Smokers and passive smokers require more anaesthetic for operations
Euroanaesthesia research reveals smokers and passive smokers need higher doses of painkillers and anaesthetic than non-smokers during surgery
Research published at this year’s Euroanaesthesia meeting in Berlin (30 May-2 June) shows that both smokers and those exposed to passive smoke require more anaesthetic and painkillers to reach the same level of anaesthesia as non-smokers.
Erdogan Ozturk and colleagues at Bezmialem Vakif University in Istanbul, Turkey, investigated whether there is a difference among smokers, passive smokers and non-smokers in terms of intraoperative anaesthetic and painkiller consumption.
A total of 90 women undergoing total abdominal hysterectomy were enrolled in the study. The patients were divided into three groups (30 patients each) based on smoke exposure, confirmed by measurement of serum cotinine (a metabolite of nicotine and marker of tobacco smoke exposure). Group S consisted of smokers, Group PS consisted of passive smokers, and Group NS, consisted of women with no history of smoking and also no environmental smoke exposure.
Standard total intravenous anaesthesia was performed on all patients.

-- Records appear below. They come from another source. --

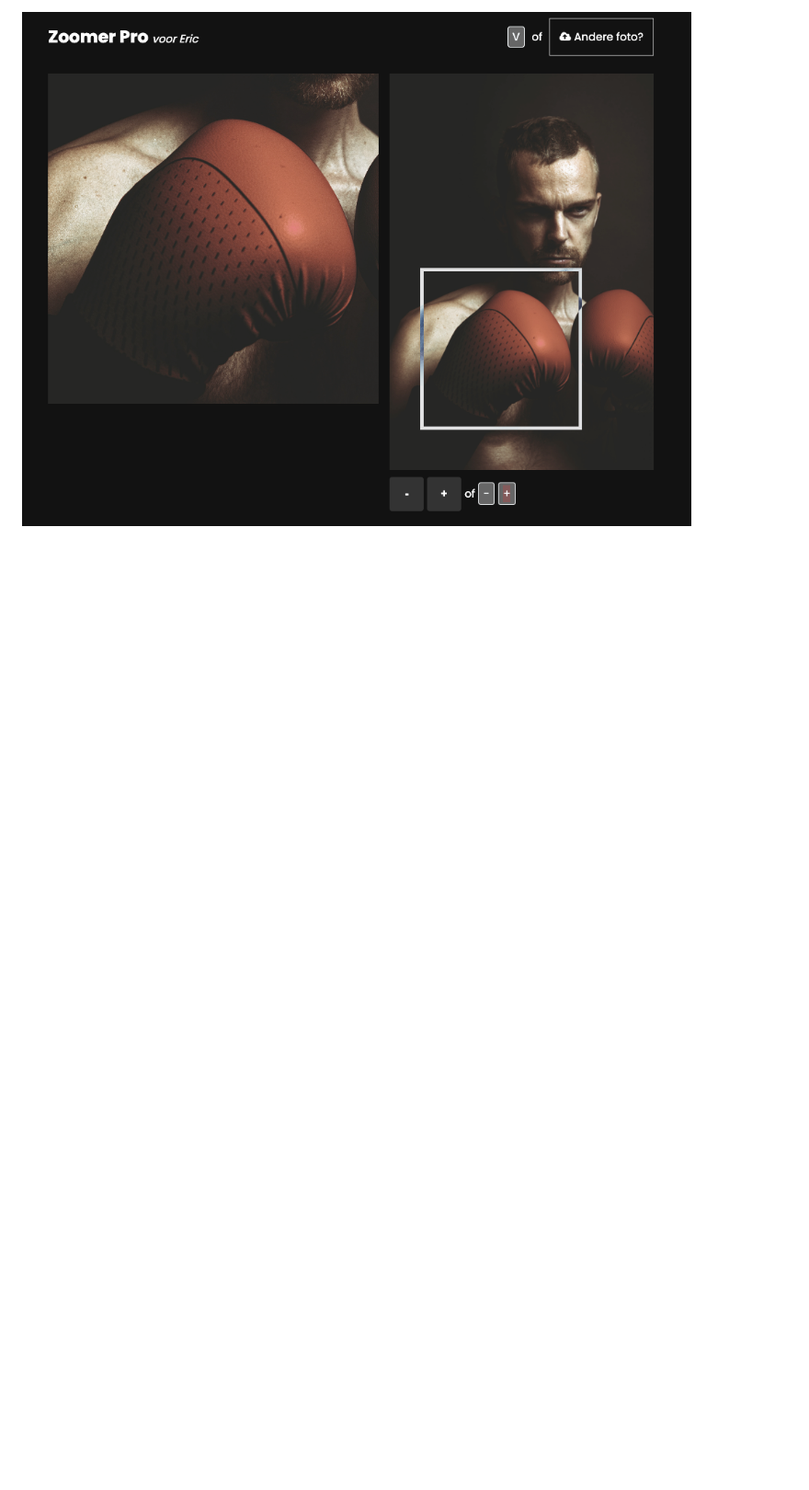
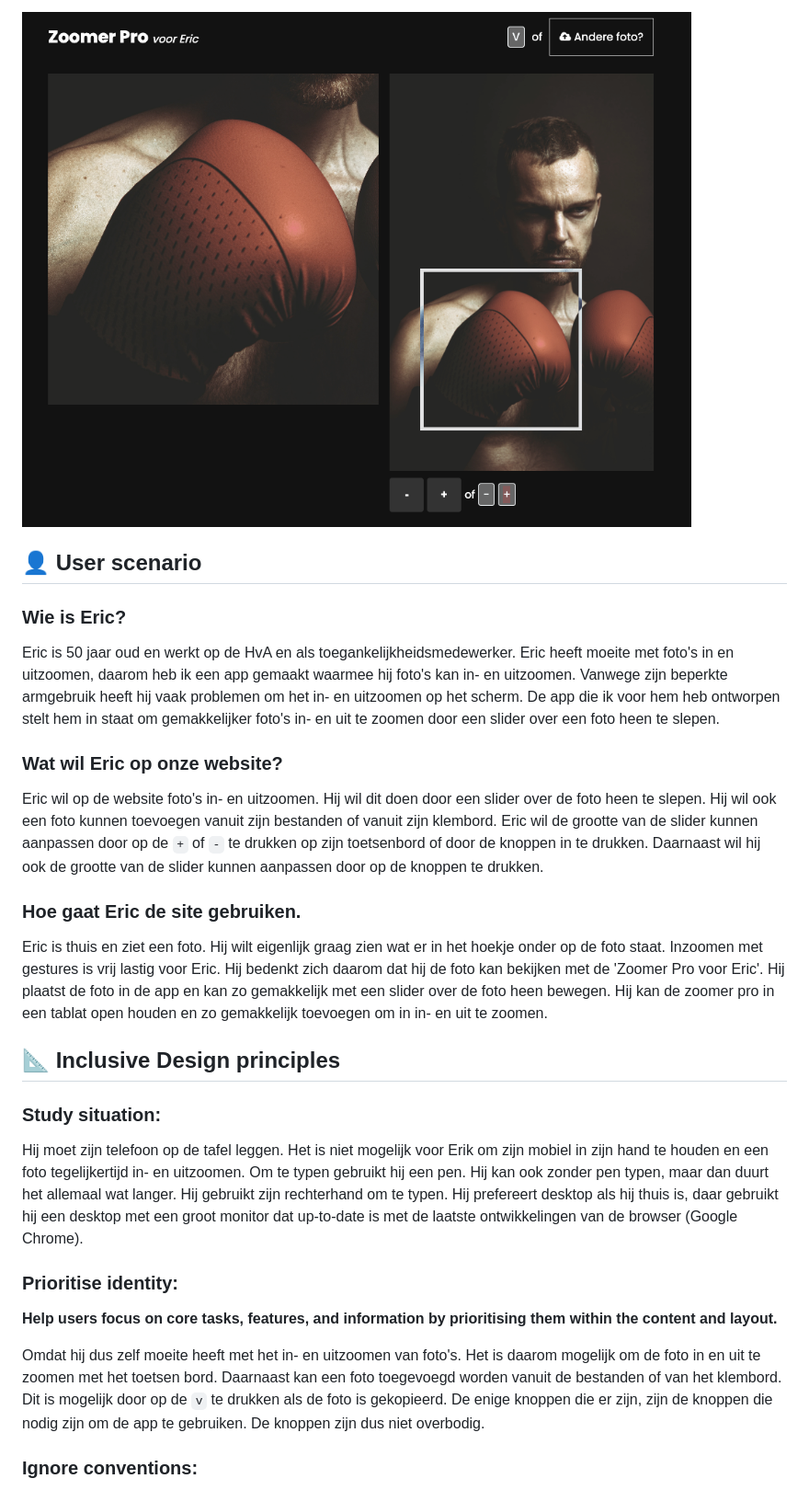
Before and after one commit to stefanradouane/ZoomerPro, a Markdown page: README.md, the part around one of its changes. Shown at 92% size. Rendered like a GitHub page; blank space fills up the shorter version.

Commit message:
:memo: UPDATE readme

```diff
--- a/README.md
+++ b/README.md
@@ -91,3 +91,31 @@ Ik heb deze bevindingen gebruikt om de uiteindelijke app te maken. Het doel van
 
 <img src="docs/app.png">
 
+## 👤 User scenario
+
+### Wie is Eric?
+
+Eric is 50 jaar oud en werkt op de HvA en als toegankelijkheidsmedewerker. Eric heeft moeite met foto's in en uitzoomen, daarom heb ik een app gemaakt waarmee hij foto's kan in- en uitzoomen. Vanwege zijn beperkte armgebruik heeft hij vaak problemen om het in- en uitzoomen op het scherm. De app die ik voor hem heb ontworpen stelt hem in staat om gemakkelijker foto's in- en uit te zoomen door een slider over een foto heen te slepen.
+
+### Wat wil Eric op onze website?
+
+Eric wil op de website foto's in- en uitzoomen. Hij wil dit doen door een slider over de foto heen te slepen. Hij wil ook een foto kunnen toevoegen vanuit zijn bestanden of vanuit zijn klembord. Eric wil de grootte van de slider kunnen aanpassen door op de `+` of `-` te drukken op zijn toetsenbord of door de knoppen in te drukken. Daarnaast wil hij ook de grootte van de slider kunnen aanpassen door op de knoppen te drukken.
+
+### Hoe gaat Eric de site gebruiken.
+
+Eric is thuis en ziet een foto. Hij wilt eigenlijk graag zien wat er in het hoekje onder op de foto staat. Inzoomen met gestures is vrij lastig voor Eric. Hij bedenkt zich daarom dat hij de foto kan bekijken met de 'Zoomer Pro voor Eric'. Hij plaatst de foto in de app en kan zo gemakkelijk met een slider over de foto heen bewegen. Hij kan de zoomer pro in een tablat open houden en zo gemakkelijk toevoegen om in in- en uit te zoomen.
+
+## 📐 Inclusive Design principles
+
+### Study situation:
+
+Hij moet zijn telefoon op de tafel leggen. Het is niet mogelijk voor Erik om zijn mobiel in zijn hand te houden en een foto tegelijkertijd in- en uitzoomen. Om te typen gebruikt hij een pen. Hij kan ook zonder pen typen, maar dan duurt het allemaal wat langer. Hij gebruikt zijn rechterhand om te typen. Hij prefereert desktop als hij thuis is, daar gebruikt hij een desktop met een groot monitor dat up-to-date is met de laatste ontwikkelingen van de browser (Google Chrome).
+
+### Prioritise identity:
+
+<b>Help users focus on core tasks, features, and information by prioritising them within the content and layout.</b>
+
+Omdat hij dus zelf moeite heeft met het in- en uitzoomen van foto's. Het is daarom mogelijk om de foto in en uit te zoomen met het toetsen bord. Daarnaast kan een foto toegevoegd worden vanuit de bestanden of van het klembord. Dit is mogelijk door op de `v` te drukken als de foto is gekopieerd. De enige knoppen die er zijn, zijn de knoppen die nodig zijn om de app te gebruiken. De knoppen zijn dus niet overbodig.
+
+### Ignore conventions:
+
```
Also changed, not shown: other parts of README.md (+10 -0 lines).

Bispectral index values (BIS) were maintained between 40 and 60, and, after the operation, the total amount of the anaesthetic propofol and the painkiller remifentanil used was recorded.
The amount of propofol used for induction of anaesthesia was 38% higher in Group S than in Group NS and 17% higher than in Group PS; in Group PS, the amount used was higher 18% than in Group NS.
Total propofol usage throughout the whole anaesthesia was also different between groups: in Group S the amount used was 33% higher than in Group NS and 16% higher than in Group PS, and in Group PS it was 20% higher than in Group NS.
The total amount of remifentanil used was 23% higher in Group S than in Group NS, and 6% higher than in Group PS; in Group PS usage was 18% higher than in Group NS.
The authors concluded that the amounts of anaesthetic and painkiller required to ensure equal anaesthetic depth in similar surgeries was higher in active smokers and passive smokers compared with non-smokers. They also suggested that nicotine could affect the metabolism of anaesthetic drugs in the liver, or may desensitise some of the nociceptors that sense pain.
Source: ESA (European Society of Anaesthesiology)